RECORD EXTRACTS.

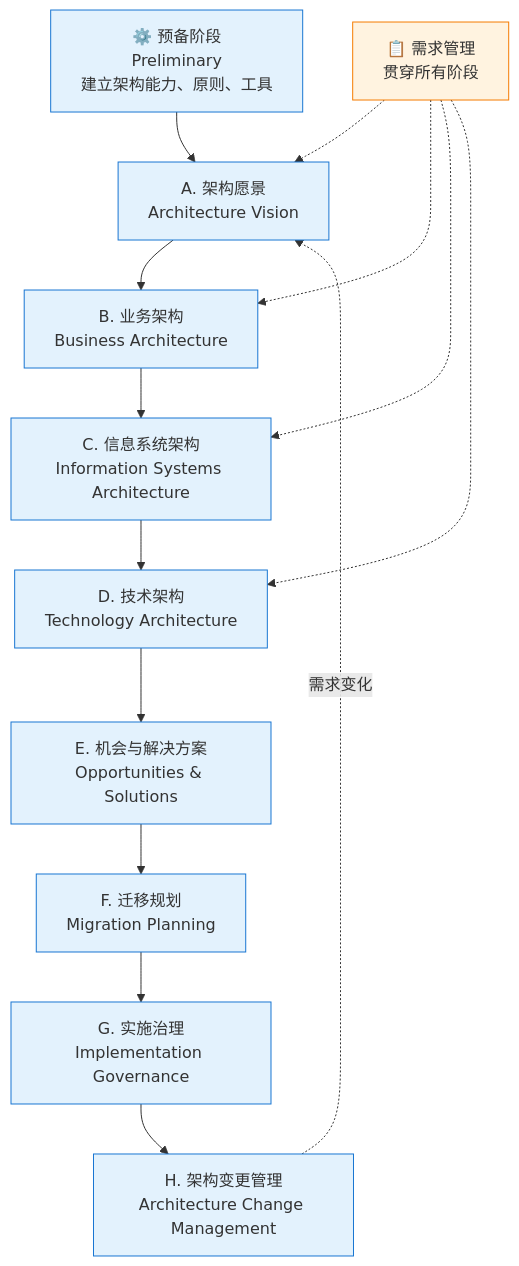
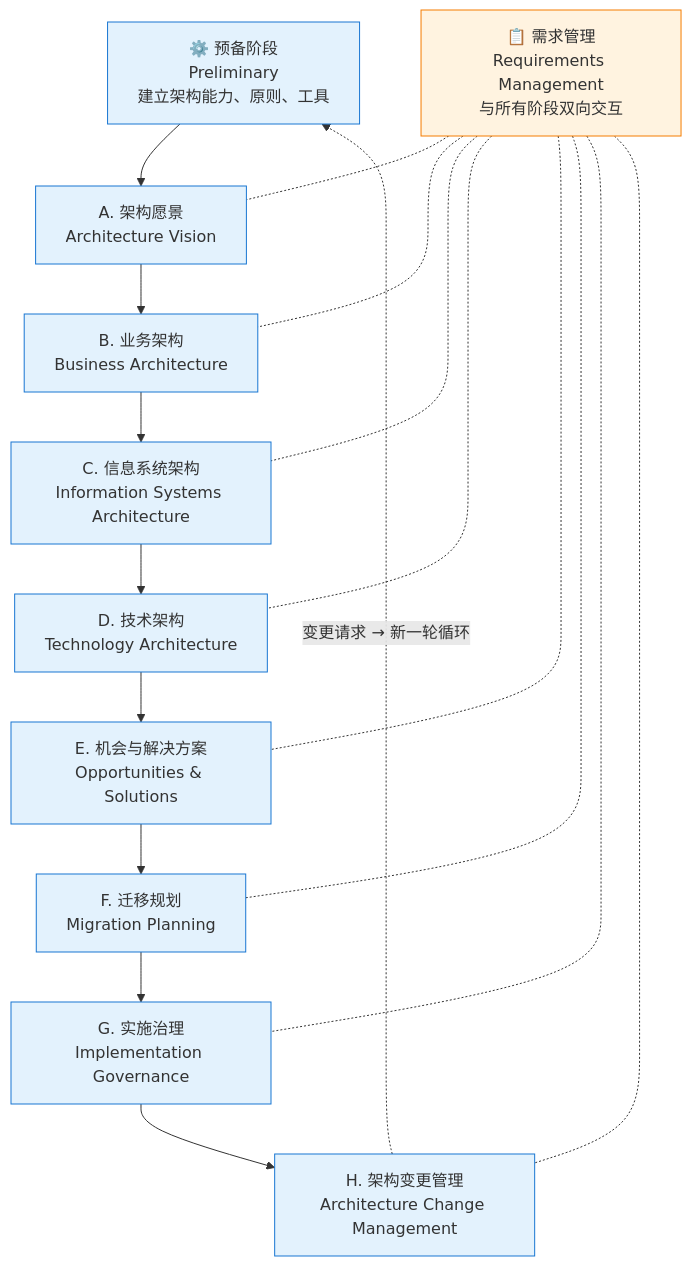
The first of 2 diagrams in 06.distributed-systems/01-foundation/system-design-basics/togaf/adm.md (wb04307201/note), drawn with Mermaid before and after one commit. The commit also changed other lines of this file, not shown here.

First line of the commit message:
feat(06.distributed-systems): togaf - §2.1 ADM 全景图升级为标准环形布局

````diff
--- a/06.distributed-systems/01-foundation/system-design-basics/togaf/adm.md
+++ b/06.distributed-systems/01-foundation/system-design-basics/togaf/adm.md
@@ -49,25 +87,24 @@
 ```mermaid
 graph TB
     Pre["⚙️ 预备阶段<br/>Preliminary<br/>建立架构能力、原则、工具"]
 
     Pre --> A["A. 架构愿景<br/>Architecture Vision"]
     A --> B["B. 业务架构<br/>Business Architecture"]
     B --> C["C. 信息系统架构<br/>Information Systems Architecture"]
     C --> D["D. 技术架构<br/>Technology Architecture"]
     D --> E["E. 机会与解决方案<br/>Opportunities & Solutions"]
     E --> F["F. 迁移规划<br/>Migration Planning"]
     F --> G["G. 实施治理<br/>Implementation Governance"]
     G --> H["H. 架构变更管理<br/>Architecture Change Management"]
 
-    H -.->|"需求变化"| A
+    H -.->|"变更请求 → 新一轮循环"| Pre
 
-    RM["📋 需求管理<br/>贯穿所有阶段"] -.-> A
-    RM -.-> B
-    RM -.-> C
-    RM -.-> D
+    RM["📋 需求管理<br/>Requirements Management<br/>与所有阶段双向交互"]
+    RM -.- A & B & C & D
+    RM -.- E & F & G & H
 
     classDef phase fill:#e3f2fd,stroke:#1976d2
     classDef req fill:#fff3e0,stroke:#f57c00
     class Pre,A,B,C,D,E,F,G,H phase
     class RM req
 ```
````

THE PROBLEM. Print out the records in full and exactly, dropping every picture.

ANSWER SPACE.
The first of 2 diagrams in 06.distributed-systems/01-foundation/system-design-basics/togaf/adm.md (wb04307201/note), drawn with Mermaid before and after one commit. The commit also changed other lines of this file, not shown here.

First line of the commit message:
feat(06.distributed-systems): togaf - §2.1 ADM 全景图升级为标准环形布局

````diff
--- a/06.distributed-systems/01-foundation/system-design-basics/togaf/adm.md
+++ b/06.distributed-systems/01-foundation/system-design-basics/togaf/adm.md
@@ -49,25 +87,24 @@
 ```mermaid
 graph TB
     Pre["⚙️ 预备阶段<br/>Preliminary<br/>建立架构能力、原则、工具"]
 
     Pre --> A["A. 架构愿景<br/>Architecture Vision"]
     A --> B["B. 业务架构<br/>Business Architecture"]
     B --> C["C. 信息系统架构<br/>Information Systems Architecture"]
     C --> D["D. 技术架构<br/>Technology Architecture"]
     D --> E["E. 机会与解决方案<br/>Opportunities & Solutions"]
     E --> F["F. 迁移规划<br/>Migration Planning"]
     F --> G["G. 实施治理<br/>Implementation Governance"]
     G --> H["H. 架构变更管理<br/>Architecture Change Management"]
 
-    H -.->|"需求变化"| A
+    H -.->|"变更请求 → 新一轮循环"| Pre
 
-    RM["📋 需求管理<br/>贯穿所有阶段"] -.-> A
-    RM -.-> B
-    RM -.-> C
-    RM -.-> D
+    RM["📋 需求管理<br/>Requirements Management<br/>与所有阶段双向交互"]
+    RM -.- A & B & C & D
+    RM -.- E & F & G & H
 
     classDef phase fill:#e3f2fd,stroke:#1976d2
     classDef req fill:#fff3e0,stroke:#f57c00
     class Pre,A,B,C,D,E,F,G,H phase
     class RM req
 ```
````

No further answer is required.